[EXERCISE BRIEF] The entries are to be repeated exactly, with all pictures omitted.

(Change detection outputs)
:::
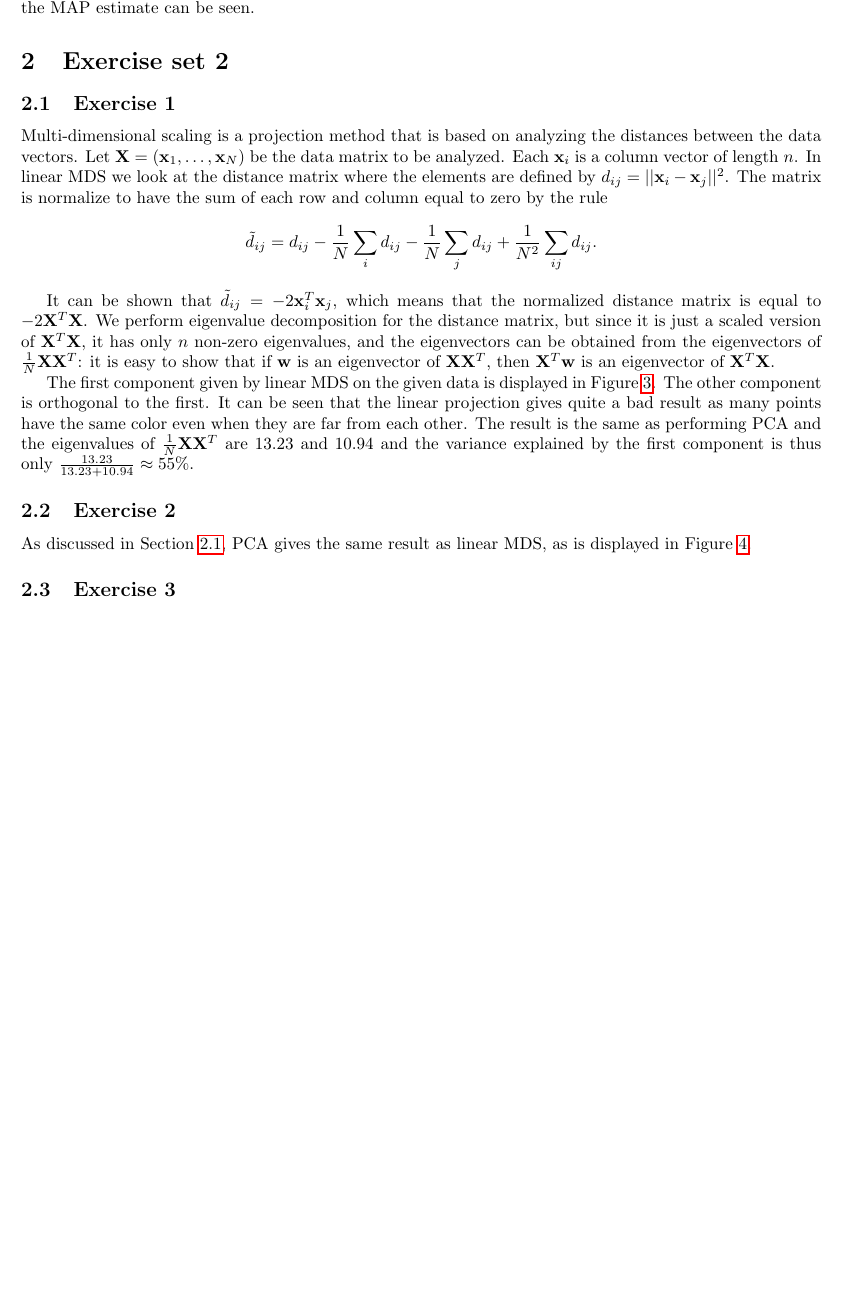
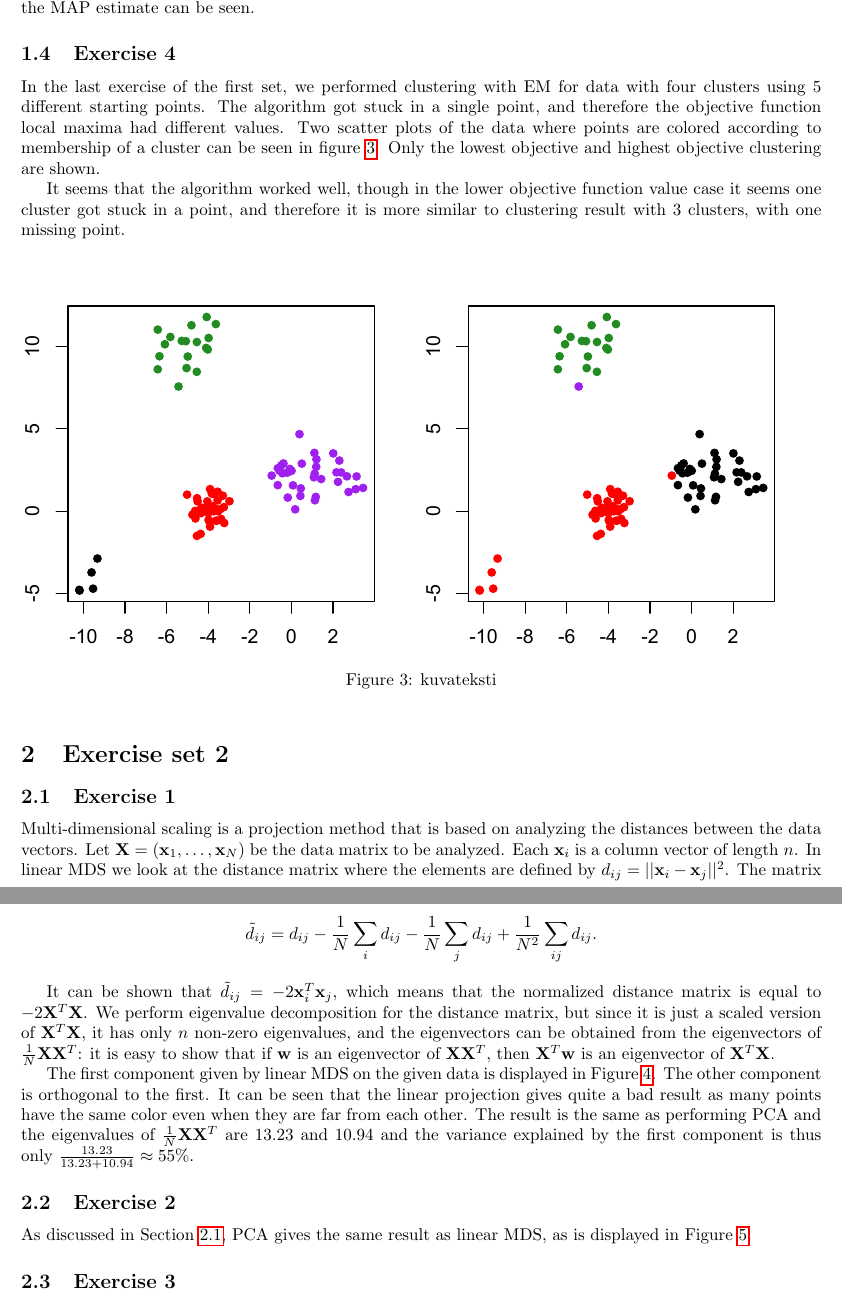
Before and after one commit to sisu/uml, a LaTeX document (doc/3.tex): part of page 3 of 6 before the commit and two parts of pages 3 and 4 of 7 after it, the two joined at a grey line, cut so that both start at the same text, the shorter picture padded with empty space. Compiled offline with pdfLaTeX.

Commit message:
Finished report for Exercise 3.1.

```diff
--- a/doc/3.tex
+++ b/doc/3.tex
@@ -129,6 +129,27 @@ In figure \ref{fig:scatterE313} a scatter plot where the color of each data
 point indicates the cluster it belongs to according to the MAP
 estimate can be seen.
 
+\subsection{Exercise 4}
+
+In the last exercise of the first set, we performed clustering with EM
+for data with four clusters using 5 different starting points. The
+algorithm got stuck in a single point, and therefore the objective
+function local maxima had different values. Two scatter plots of the data
+where points are colored according to membership of a cluster can be
+seen in figure \ref{fig:4cluster}. Only the lowest objective and
+highest objective clustering are shown.
+
+It seems that the algorithm worked well, though in the lower objective
+function value case it seems one cluster got stuck in a point, and
+therefore it is more similar to clustering result with 3 clusters,
+with one missing point.
+
+\begin{figure}[h!]
+	\includegraphics[width=\columnwidth]{4cluster.pdf}
+	\caption{kuvateksti}\label{fig:4cluster}
+\end{figure}
+
+
 
 \section{Exercise set 2}
 \subsection{Exercise 1}\label{sec:ex21}
```
Also changed, not shown: doc/4cluster.pdf (added).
:::
[ANSWER SECTION]
Before and after one commit to sisu/uml, a LaTeX document (doc/3.tex): part of page 3 of 6 before the commit and two parts of pages 3 and 4 of 7 after it, the two joined at a grey line, cut so that both start at the same text, the shorter picture padded with empty space. Compiled offline with pdfLaTeX.

Commit message:
Finished report for Exercise 3.1.

```diff
--- a/doc/3.tex
+++ b/doc/3.tex
@@ -129,6 +129,27 @@ In figure \ref{fig:scatterE313} a scatter plot where the color of each data
 point indicates the cluster it belongs to according to the MAP
 estimate can be seen.
 
+\subsection{Exercise 4}
+
+In the last exercise of the first set, we performed clustering with EM
+for data with four clusters using 5 different starting points. The
+algorithm got stuck in a single point, and therefore the objective
+function local maxima had different values. Two scatter plots of the data
+where points are colored according to membership of a cluster can be
+seen in figure \ref{fig:4cluster}. Only the lowest objective and
+highest objective clustering are shown.
+
+It seems that the algorithm worked well, though in the lower objective
+function value case it seems one cluster got stuck in a point, and
+therefore it is more similar to clustering result with 3 clusters,
+with one missing point.
+
+\begin{figure}[h!]
+	\includegraphics[width=\columnwidth]{4cluster.pdf}
+	\caption{kuvateksti}\label{fig:4cluster}
+\end{figure}
+
+
 
 \section{Exercise set 2}
 \subsection{Exercise 1}\label{sec:ex21}
```
Also changed, not shown: doc/4cluster.pdf (added).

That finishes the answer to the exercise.